Retired Members and Industrial Action / Triple Lock UpdateJuly 4 2022
Retired Members and Industrial Action
Our Post Office members have been involved in a dispute with the employer for sometime now and have recently taken their second round of industrial action and as we publish this article we are waiting for the result of the ballots taking place involving our Postal and Financial Services members. The ballot of our members working for the Royal Mail Group over pay has begun this week. Presuming these ballots all return the required Yes vote and the required percentage turn out then we could be facing an unprecedented level of industrial action involving CWU members in almost every business where we have members.

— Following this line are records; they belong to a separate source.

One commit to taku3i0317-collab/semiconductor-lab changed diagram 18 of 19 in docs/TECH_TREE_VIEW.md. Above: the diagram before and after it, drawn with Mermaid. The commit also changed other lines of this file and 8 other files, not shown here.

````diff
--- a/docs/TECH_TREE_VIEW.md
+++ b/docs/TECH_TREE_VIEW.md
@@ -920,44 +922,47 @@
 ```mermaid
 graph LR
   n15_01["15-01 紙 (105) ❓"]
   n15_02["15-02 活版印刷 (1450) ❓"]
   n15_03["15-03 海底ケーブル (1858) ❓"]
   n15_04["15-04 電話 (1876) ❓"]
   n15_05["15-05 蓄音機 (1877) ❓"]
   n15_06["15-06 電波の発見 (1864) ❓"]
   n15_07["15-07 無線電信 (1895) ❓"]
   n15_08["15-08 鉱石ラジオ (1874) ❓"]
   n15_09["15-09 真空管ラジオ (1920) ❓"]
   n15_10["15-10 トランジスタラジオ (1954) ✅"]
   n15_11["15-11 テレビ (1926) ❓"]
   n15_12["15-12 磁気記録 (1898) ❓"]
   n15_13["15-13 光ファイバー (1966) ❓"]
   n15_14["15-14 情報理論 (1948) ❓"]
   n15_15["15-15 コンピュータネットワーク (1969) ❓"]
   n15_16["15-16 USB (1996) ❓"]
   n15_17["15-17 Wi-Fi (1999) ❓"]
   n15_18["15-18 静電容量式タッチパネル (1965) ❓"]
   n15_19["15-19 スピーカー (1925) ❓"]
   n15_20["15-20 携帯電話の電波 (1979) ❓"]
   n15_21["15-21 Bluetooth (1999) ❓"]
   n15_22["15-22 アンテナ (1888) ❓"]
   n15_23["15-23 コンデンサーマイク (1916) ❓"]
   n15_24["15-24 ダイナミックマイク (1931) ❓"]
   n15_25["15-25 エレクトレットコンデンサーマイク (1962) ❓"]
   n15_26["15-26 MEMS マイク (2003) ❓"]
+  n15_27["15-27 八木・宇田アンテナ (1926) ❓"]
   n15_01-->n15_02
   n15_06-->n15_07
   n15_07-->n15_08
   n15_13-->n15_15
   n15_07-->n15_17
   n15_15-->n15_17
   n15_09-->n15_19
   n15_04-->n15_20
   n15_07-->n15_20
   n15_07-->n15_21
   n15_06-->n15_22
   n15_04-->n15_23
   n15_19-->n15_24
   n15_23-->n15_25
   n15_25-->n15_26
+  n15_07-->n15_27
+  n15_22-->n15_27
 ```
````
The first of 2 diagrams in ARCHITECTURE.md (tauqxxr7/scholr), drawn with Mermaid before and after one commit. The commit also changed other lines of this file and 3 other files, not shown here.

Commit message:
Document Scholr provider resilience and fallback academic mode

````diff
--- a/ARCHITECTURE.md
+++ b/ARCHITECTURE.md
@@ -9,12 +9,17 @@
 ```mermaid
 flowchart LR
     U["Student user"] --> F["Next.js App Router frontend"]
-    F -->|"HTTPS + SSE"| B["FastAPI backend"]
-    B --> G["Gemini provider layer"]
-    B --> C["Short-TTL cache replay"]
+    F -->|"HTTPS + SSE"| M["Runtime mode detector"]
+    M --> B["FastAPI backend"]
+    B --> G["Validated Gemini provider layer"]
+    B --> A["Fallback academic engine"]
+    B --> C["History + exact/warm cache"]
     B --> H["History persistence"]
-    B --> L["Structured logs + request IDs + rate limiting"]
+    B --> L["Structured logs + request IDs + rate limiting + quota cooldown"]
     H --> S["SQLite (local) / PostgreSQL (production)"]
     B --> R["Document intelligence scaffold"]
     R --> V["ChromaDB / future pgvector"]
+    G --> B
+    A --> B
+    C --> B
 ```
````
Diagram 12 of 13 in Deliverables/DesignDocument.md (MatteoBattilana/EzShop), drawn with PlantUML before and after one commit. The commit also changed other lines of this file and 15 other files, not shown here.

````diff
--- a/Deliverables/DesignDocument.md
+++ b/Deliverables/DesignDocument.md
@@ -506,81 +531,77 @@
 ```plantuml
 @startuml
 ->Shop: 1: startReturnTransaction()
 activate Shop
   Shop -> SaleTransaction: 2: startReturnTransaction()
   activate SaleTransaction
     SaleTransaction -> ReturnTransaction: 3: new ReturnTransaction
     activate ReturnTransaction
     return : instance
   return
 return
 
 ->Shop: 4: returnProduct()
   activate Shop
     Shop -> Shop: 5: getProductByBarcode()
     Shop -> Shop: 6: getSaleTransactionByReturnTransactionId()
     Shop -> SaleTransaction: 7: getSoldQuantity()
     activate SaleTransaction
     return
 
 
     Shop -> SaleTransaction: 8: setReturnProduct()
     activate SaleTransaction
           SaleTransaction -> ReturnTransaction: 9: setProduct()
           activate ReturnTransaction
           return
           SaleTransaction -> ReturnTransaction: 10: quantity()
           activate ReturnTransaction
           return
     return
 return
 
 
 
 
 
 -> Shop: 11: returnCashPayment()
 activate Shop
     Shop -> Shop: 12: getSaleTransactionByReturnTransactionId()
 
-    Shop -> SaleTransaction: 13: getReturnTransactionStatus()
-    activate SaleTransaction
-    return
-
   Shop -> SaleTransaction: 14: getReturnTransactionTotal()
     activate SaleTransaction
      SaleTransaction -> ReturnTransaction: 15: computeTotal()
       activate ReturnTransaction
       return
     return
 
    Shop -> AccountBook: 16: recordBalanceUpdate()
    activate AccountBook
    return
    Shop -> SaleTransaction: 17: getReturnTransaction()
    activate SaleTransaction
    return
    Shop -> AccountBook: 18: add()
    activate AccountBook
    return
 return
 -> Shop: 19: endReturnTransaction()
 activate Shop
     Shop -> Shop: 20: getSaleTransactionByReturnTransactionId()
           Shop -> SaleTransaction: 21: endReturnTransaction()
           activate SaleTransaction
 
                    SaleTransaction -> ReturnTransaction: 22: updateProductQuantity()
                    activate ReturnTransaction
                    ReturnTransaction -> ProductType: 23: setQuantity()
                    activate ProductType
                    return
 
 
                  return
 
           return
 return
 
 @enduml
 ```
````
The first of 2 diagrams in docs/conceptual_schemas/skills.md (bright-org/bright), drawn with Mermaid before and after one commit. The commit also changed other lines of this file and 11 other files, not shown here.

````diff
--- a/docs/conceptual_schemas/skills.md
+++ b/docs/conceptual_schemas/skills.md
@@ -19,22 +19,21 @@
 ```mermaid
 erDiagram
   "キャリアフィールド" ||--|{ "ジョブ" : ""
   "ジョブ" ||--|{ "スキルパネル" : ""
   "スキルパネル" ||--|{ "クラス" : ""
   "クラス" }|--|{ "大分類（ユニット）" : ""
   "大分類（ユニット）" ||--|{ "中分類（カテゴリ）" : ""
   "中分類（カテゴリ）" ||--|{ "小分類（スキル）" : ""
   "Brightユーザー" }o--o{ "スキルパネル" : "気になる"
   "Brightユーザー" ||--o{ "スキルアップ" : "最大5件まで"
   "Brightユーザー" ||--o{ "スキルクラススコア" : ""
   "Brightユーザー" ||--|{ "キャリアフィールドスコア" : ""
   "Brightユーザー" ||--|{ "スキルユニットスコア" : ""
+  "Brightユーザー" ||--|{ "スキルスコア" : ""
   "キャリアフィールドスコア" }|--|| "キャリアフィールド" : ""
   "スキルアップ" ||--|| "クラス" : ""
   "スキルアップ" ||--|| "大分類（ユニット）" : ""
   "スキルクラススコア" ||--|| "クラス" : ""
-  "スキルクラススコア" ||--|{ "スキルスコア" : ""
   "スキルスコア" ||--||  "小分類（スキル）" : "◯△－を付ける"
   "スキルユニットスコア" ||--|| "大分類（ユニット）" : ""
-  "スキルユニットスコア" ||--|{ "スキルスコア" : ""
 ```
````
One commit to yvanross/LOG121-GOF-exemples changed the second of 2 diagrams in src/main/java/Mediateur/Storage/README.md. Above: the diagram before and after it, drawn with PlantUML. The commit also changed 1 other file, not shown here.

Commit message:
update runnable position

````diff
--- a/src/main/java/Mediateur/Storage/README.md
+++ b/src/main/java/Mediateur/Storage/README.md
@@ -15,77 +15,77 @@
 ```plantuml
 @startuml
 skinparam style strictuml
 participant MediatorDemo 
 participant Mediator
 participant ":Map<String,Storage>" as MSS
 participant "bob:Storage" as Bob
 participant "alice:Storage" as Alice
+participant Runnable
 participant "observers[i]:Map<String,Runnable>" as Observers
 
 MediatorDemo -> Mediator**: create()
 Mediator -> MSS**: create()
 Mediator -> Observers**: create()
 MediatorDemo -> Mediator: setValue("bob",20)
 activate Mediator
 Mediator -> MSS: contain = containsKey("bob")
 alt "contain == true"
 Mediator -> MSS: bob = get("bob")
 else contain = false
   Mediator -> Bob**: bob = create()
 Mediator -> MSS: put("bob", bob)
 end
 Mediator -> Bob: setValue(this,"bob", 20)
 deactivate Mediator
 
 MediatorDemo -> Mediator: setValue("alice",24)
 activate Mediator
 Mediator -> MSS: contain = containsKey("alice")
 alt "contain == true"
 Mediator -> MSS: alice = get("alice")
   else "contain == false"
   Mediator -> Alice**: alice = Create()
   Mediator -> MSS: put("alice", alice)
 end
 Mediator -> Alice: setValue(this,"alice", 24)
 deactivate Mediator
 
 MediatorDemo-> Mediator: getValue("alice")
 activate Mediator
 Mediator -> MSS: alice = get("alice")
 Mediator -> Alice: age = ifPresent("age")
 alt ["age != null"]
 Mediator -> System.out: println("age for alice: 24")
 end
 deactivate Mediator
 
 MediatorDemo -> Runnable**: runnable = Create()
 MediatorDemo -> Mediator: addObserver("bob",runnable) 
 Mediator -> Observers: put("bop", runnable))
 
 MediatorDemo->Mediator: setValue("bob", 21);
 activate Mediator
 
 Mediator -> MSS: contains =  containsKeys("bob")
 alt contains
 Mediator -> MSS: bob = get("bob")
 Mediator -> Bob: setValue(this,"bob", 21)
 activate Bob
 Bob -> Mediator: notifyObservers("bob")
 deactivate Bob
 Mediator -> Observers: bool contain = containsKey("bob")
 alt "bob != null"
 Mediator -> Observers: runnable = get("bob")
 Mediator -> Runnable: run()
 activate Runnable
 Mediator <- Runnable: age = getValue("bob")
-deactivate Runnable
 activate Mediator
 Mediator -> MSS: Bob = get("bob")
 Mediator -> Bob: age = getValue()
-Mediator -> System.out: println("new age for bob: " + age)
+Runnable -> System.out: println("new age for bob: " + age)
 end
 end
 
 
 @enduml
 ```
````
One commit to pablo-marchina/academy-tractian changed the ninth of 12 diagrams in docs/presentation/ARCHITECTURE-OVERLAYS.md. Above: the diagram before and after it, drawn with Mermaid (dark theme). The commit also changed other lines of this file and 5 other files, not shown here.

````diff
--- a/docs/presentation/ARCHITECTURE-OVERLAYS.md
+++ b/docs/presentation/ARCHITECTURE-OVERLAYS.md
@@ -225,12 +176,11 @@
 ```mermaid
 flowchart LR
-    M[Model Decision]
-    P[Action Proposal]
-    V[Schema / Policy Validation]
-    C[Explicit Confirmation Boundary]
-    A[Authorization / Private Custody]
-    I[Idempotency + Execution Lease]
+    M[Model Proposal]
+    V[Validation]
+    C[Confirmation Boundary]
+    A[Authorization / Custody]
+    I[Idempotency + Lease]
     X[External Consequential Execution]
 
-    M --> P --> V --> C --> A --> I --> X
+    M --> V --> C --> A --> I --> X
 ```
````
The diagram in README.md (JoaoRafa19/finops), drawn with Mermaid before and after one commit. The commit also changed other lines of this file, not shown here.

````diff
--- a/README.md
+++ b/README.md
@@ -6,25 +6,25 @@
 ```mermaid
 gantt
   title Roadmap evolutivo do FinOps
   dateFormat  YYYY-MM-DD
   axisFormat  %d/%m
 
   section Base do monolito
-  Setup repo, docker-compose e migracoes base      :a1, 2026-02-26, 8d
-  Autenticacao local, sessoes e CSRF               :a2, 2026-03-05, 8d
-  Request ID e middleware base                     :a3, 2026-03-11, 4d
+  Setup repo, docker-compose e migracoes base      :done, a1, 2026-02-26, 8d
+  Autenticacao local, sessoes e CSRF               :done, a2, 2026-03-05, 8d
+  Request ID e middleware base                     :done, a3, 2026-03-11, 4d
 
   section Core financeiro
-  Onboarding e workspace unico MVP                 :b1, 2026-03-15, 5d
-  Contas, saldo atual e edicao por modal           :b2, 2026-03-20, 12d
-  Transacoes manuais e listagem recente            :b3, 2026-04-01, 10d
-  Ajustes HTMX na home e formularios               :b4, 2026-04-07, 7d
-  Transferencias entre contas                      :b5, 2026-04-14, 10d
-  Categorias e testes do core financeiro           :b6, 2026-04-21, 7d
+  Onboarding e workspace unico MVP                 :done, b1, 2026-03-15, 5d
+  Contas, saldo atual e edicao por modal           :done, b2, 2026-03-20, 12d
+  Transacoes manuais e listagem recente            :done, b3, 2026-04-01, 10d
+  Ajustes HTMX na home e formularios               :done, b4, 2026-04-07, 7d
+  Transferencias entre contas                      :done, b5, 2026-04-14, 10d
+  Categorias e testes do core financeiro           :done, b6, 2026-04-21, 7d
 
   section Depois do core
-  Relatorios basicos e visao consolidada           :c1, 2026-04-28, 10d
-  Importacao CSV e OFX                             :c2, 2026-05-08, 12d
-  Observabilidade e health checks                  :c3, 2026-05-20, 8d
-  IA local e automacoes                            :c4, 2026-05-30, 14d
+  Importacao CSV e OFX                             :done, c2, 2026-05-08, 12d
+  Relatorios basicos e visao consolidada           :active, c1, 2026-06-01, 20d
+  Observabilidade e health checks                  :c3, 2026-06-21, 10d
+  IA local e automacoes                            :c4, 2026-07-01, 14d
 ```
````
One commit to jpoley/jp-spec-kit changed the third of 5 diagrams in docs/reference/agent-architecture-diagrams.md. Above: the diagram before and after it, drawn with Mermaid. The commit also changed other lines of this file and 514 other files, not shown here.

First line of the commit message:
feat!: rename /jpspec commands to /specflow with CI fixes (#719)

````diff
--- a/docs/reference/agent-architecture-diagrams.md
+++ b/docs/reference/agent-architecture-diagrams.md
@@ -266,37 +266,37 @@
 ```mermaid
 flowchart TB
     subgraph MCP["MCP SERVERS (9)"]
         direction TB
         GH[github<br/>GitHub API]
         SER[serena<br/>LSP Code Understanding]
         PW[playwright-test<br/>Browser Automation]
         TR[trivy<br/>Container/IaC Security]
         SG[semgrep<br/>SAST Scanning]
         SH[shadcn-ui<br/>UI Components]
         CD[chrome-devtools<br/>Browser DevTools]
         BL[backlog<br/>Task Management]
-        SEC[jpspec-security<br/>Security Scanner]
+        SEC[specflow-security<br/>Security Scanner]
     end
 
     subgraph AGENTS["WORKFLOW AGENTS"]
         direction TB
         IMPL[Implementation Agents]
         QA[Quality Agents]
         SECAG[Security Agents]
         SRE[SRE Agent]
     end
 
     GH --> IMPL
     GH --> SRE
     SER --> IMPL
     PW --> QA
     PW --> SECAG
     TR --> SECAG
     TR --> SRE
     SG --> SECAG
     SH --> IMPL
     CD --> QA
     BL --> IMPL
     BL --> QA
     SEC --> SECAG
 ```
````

So the question arises, what can retired members do to assist our working members. There are a number of things we can do. The simplest being to visit a picket line either near where you live or where you used to work and ask them if there is anything you can do to assist them. Some of our retired members have already visited Post Office picket lines and posted photos on Facebook. Another idea is write to your MP, whatever party they might represent, to express your support for the workers and let them know that if they are not supporting them (most won’t be) then that will affect your vote in the next election. Once a dispute starts Branches and Regions might need help answering phones, printing leaflets and handing them out etc. Local papers are important and they are always looking for news. Letters to local papers, in support of our members, is always a good idea as are letters to the national media. The Union is bound to come in for criticism on radio phone in programs but a few words of support from retired members supporting their colleagues on strike always goes down well. Remember to prepare what you intend to say before ringing the station and be prepared for any questions. Most talk show hosts won’t be sympathetic so bear that in mind.
Triple Lock Increase Yes or No
The government has announced that it intends to restore the Triple Lock next year as the mechanism by which the State Pension (SP) is increased. This year pensioners were disappointed to be told that the Triple Lock would be reduced to the Double Lock. In other words, whereas the Triple Lock ensured the SP was increased by either 2.5%, the rise in average earnings or the rate of inflation, whichever was highest the government ditched the commitment to include the average earnings element, arguing that because of the economic crisis emanating from the Covid Crisis they could not afford it. This led to an outcry from pensioners organisations particularly as they had promised to maintain it in their General Election manifesto. If they keep their promise this year it could result in an increase to the SP of over 10%.
However, given the track record of this government and in particular Boris Johnson, pensioners should not count their ‘chickens before they hatch’. The one issue that might encourage the government and in particular Conservative MPs in marginal constituencies to keep their promise is the need to secure a strong vote from the over 50s. The over 50s and in particular those over 65 vote overwhelmingly for the Conservatives. Given their standing in the polls and the recent by-election results it might make them think twice about upsetting that section of the electorate that supports them most in General Elections.